## Task objective:
The reply should be an exact repeat of the listing, with no pictures in it.

******************************

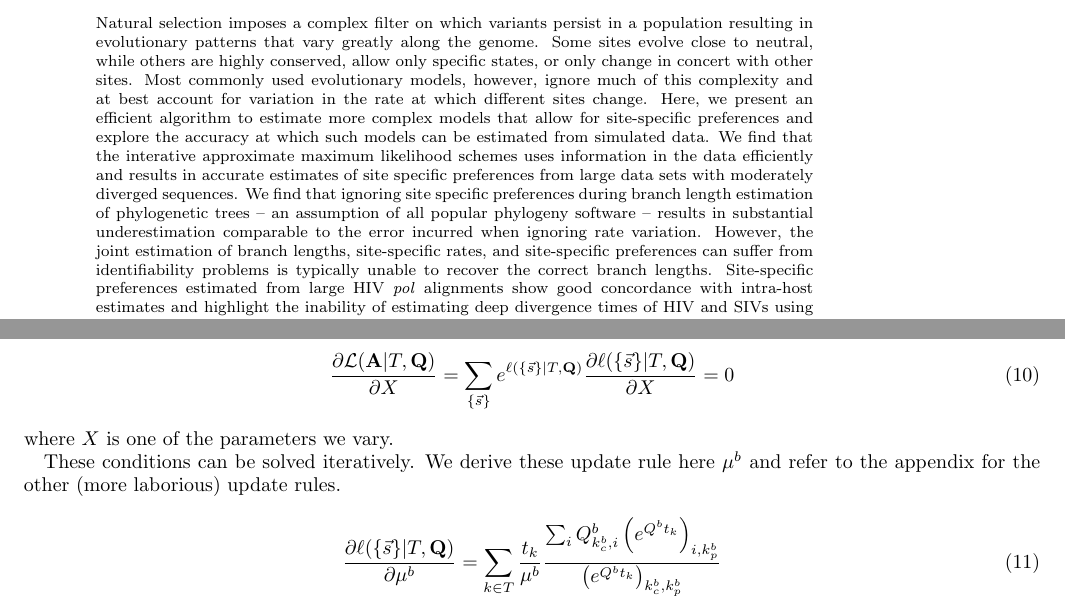
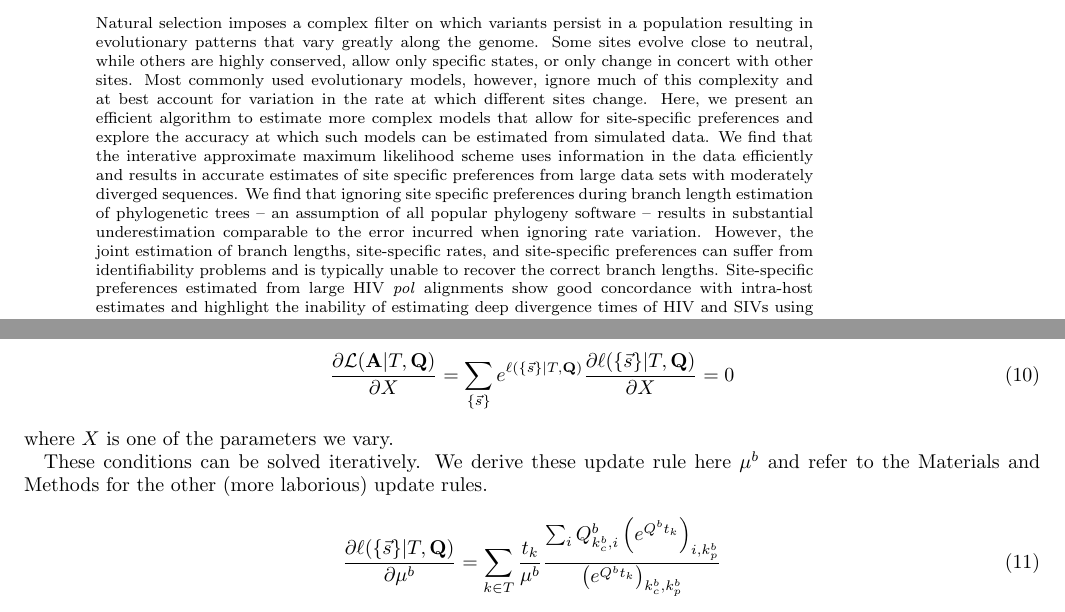
Before and after one commit to neherlab/2019_Puller_SiteSpecificGTR, a LaTeX paper (manuscript/ms.tex): two parts of pages 1 and 11 of 15, joined at a grey line, cut so that both start at the same text. Compiled offline with pdfLaTeX.

Commit message:
fixed typos

```diff
--- a/manuscript/ms.tex
+++ b/manuscript/ms.tex
@@ -47,9 +47,9 @@ Natural selection imposes a complex filter on which variants persist in a popula
 Some sites evolve close to neutral, while others are highly conserved, allow only specific states, or only change in concert with other sites.
 Most commonly used evolutionary models, however, ignore much of this complexity and at best account for variation in the rate at which different sites change.
 Here, we present an efficient algorithm to estimate more complex models that allow for site-specific preferences and explore the accuracy at which such models can be estimated from simulated data.
-We find that the interative approximate maximum likelihood schemes uses information in the data efficiently and results in accurate  estimates of site specific preferences from large data sets with moderately diverged sequences.
+We find that the interative approximate maximum likelihood scheme uses information in the data efficiently and results in accurate  estimates of site specific preferences from large data sets with moderately diverged sequences.
 We find that ignoring site specific preferences during branch length estimation of phylogenetic trees -- an assumption of all popular phylogeny software -- results in substantial underestimation comparable to the error incurred when ignoring rate variation.
-However, the joint estimation of branch lengths, site-specific rates, and site-specific preferences can suffer from identifiability problems is typically unable to recover the correct branch lengths.
+However, the joint estimation of branch lengths, site-specific rates, and site-specific preferences can suffer from identifiability problems and is typically unable to recover the correct branch lengths.
 Site-specific preferences estimated from large HIV \emph{pol} alignments show good concordance with intra-host estimates and highlight the inability of estimating deep divergence times of HIV and SIVs using molecular clock approaches due to saturation.
 \end{abstract}
 
@@ -418,7 +418,7 @@ The derivatives of $\LH$ wrt to $\mu^a$, $\eqp_i^a$, and $W_{ij}$ need to vanish
 \end{equation}
 where $X$ is one of the parameters we vary.
 
-These conditions can be solved iteratively. We derive these update rule here $\mu^b$ and refer to the appendix for the other (more laborious) update rules.
+These conditions can be solved iteratively. We derive these update rule here $\mu^b$ and refer to the Materials and Methods for the other (more laborious) update rules.
 \begin{equation}
 	\frac{\partial \ell(\{\vec{s}\}|T,\mat{Q})}{\partial \mu^b} = \sum_{k\in T} \frac{t_k}{\mu^b}\frac{\sum_i Q^b_{k^b_c,i}\left( e^{Q^bt_k} \right)_{i, k^b_p}}{\left( e^{Q^bt_k} \right)_{k^b_c, k^b_p}}
 \end{equation}
```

******************************

## Solution:
Before and after one commit to neherlab/2019_Puller_SiteSpecificGTR, a LaTeX paper (manuscript/ms.tex): two parts of pages 1 and 11 of 15, joined at a grey line, cut so that both start at the same text. Compiled offline with pdfLaTeX.

Commit message:
fixed typos

```diff
--- a/manuscript/ms.tex
+++ b/manuscript/ms.tex
@@ -47,9 +47,9 @@ Natural selection imposes a complex filter on which variants persist in a popula
 Some sites evolve close to neutral, while others are highly conserved, allow only specific states, or only change in concert with other sites.
 Most commonly used evolutionary models, however, ignore much of this complexity and at best account for variation in the rate at which different sites change.
 Here, we present an efficient algorithm to estimate more complex models that allow for site-specific preferences and explore the accuracy at which such models can be estimated from simulated data.
-We find that the interative approximate maximum likelihood schemes uses information in the data efficiently and results in accurate  estimates of site specific preferences from large data sets with moderately diverged sequences.
+We find that the interative approximate maximum likelihood scheme uses information in the data efficiently and results in accurate  estimates of site specific preferences from large data sets with moderately diverged sequences.
 We find that ignoring site specific preferences during branch length estimation of phylogenetic trees -- an assumption of all popular phylogeny software -- results in substantial underestimation comparable to the error incurred when ignoring rate variation.
-However, the joint estimation of branch lengths, site-specific rates, and site-specific preferences can suffer from identifiability problems is typically unable to recover the correct branch lengths.
+However, the joint estimation of branch lengths, site-specific rates, and site-specific preferences can suffer from identifiability problems and is typically unable to recover the correct branch lengths.
 Site-specific preferences estimated from large HIV \emph{pol} alignments show good concordance with intra-host estimates and highlight the inability of estimating deep divergence times of HIV and SIVs using molecular clock approaches due to saturation.
 \end{abstract}
 
@@ -418,7 +418,7 @@ The derivatives of $\LH$ wrt to $\mu^a$, $\eqp_i^a$, and $W_{ij}$ need to vanish
 \end{equation}
 where $X$ is one of the parameters we vary.
 
-These conditions can be solved iteratively. We derive these update rule here $\mu^b$ and refer to the appendix for the other (more laborious) update rules.
+These conditions can be solved iteratively. We derive these update rule here $\mu^b$ and refer to the Materials and Methods for the other (more laborious) update rules.
 \begin{equation}
 	\frac{\partial \ell(\{\vec{s}\}|T,\mat{Q})}{\partial \mu^b} = \sum_{k\in T} \frac{t_k}{\mu^b}\frac{\sum_i Q^b_{k^b_c,i}\left( e^{Q^bt_k} \right)_{i, k^b_p}}{\left( e^{Q^bt_k} \right)_{k^b_c, k^b_p}}
 \end{equation}
```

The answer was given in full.